• _TASK DETAILS_:
Below are records. Copy every line with "Gallup" in it.

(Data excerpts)
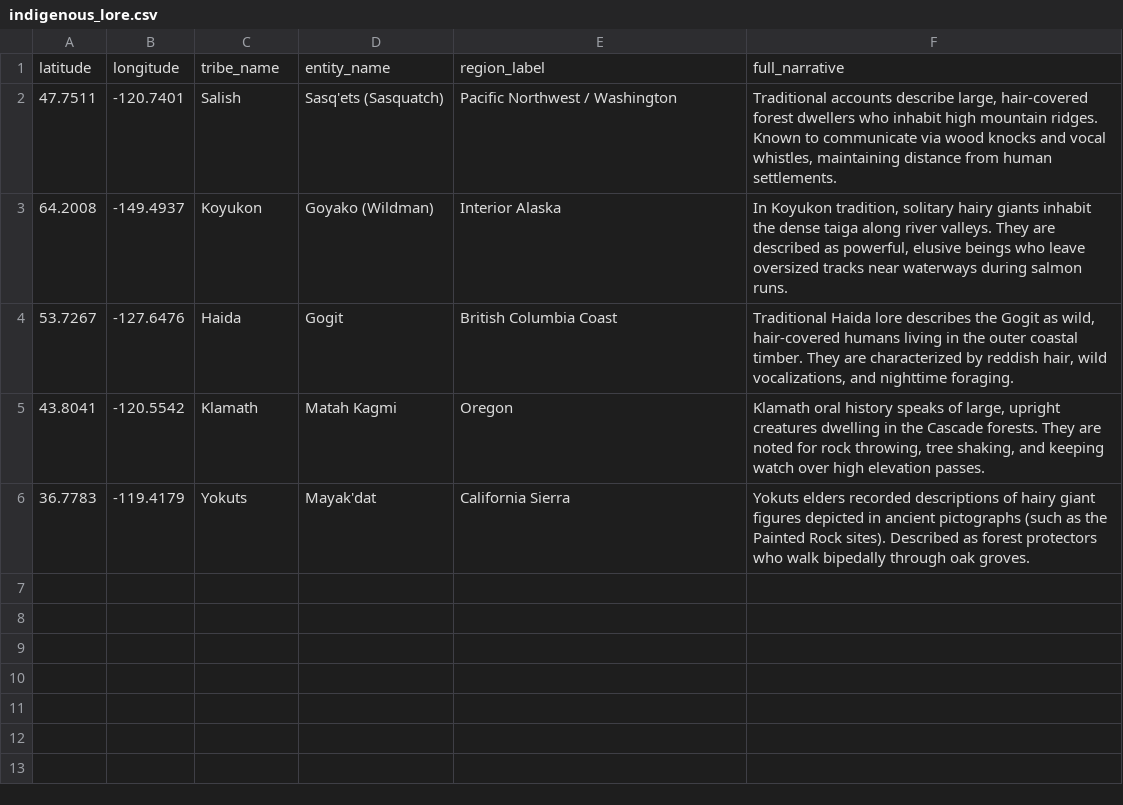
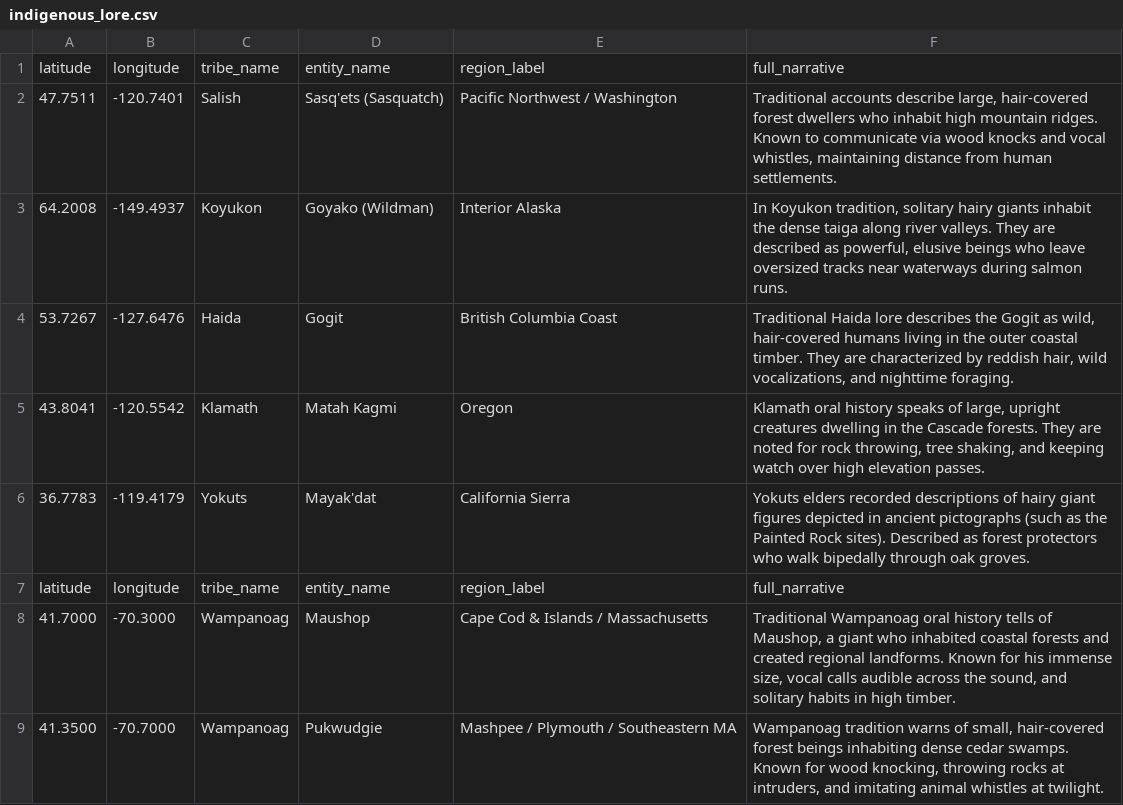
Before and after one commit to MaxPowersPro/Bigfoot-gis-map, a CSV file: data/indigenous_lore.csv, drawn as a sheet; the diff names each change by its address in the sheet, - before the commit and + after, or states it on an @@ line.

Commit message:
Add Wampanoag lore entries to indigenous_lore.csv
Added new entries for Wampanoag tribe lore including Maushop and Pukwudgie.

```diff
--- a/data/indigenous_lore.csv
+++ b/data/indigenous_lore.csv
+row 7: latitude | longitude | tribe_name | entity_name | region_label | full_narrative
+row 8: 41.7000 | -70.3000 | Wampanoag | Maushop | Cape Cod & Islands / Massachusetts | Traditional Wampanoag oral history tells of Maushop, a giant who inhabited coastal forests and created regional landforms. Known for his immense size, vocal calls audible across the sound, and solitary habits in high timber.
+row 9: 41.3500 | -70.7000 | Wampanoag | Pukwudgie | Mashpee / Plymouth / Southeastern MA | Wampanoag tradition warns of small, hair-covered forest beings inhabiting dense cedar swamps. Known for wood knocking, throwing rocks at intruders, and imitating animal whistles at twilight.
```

...

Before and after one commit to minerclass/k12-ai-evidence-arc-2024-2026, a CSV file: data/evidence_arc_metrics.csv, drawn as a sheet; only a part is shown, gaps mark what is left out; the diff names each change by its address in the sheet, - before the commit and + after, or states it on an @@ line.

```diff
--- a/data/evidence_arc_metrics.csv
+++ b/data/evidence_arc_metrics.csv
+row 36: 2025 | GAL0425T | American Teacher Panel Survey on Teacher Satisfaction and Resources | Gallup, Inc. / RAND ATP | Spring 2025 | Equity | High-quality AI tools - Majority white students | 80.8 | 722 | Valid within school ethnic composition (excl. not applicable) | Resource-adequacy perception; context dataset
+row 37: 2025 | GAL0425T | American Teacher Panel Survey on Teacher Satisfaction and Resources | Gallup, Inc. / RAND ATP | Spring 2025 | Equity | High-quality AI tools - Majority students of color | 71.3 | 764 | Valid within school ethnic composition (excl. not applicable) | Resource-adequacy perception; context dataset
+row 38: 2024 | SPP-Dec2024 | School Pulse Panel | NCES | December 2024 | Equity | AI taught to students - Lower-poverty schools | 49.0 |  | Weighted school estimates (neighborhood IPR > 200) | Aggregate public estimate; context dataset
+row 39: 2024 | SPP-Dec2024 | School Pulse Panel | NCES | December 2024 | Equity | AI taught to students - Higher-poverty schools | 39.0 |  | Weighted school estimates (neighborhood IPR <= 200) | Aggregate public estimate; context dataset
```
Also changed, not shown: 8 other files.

• _SOLUTION TO THE PROBLEM_:
+row 36: 2025 | GAL0425T | American Teacher Panel Survey on Teacher Satisfaction and Resources | Gallup, Inc. / RAND ATP | Spring 2025 | Equity | High-quality AI tools - Majority white students | 80.8 | 722 | Valid within school ethnic composition (excl. not applicable) | Resource-adequacy perception; context dataset
+row 37: 2025 | GAL0425T | American Teacher Panel Survey on Teacher Satisfaction and Resources | Gallup, Inc. / RAND ATP | Spring 2025 | Equity | High-quality AI tools - Majority students of color | 71.3 | 764 | Valid within school ethnic composition (excl. not applicable) | Resource-adequacy perception; context dataset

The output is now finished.